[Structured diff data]
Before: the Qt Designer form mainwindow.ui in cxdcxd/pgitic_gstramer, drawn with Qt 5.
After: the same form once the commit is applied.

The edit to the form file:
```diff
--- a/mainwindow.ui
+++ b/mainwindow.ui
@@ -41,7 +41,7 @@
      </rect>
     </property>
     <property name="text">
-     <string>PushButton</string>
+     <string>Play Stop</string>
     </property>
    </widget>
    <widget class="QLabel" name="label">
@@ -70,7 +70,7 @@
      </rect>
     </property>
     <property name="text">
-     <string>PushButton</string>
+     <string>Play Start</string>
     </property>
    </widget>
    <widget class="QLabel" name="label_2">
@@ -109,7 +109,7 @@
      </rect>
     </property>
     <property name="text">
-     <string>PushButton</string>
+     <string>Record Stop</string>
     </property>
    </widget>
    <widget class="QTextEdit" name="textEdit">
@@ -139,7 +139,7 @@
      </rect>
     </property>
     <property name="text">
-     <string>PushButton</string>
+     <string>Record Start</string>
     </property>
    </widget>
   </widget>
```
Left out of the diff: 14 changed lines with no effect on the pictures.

DIRECTIONS. With "mainwindow" as the string to look for, count the matching lines above and give the number by itself.

TASK RESPONSE. 3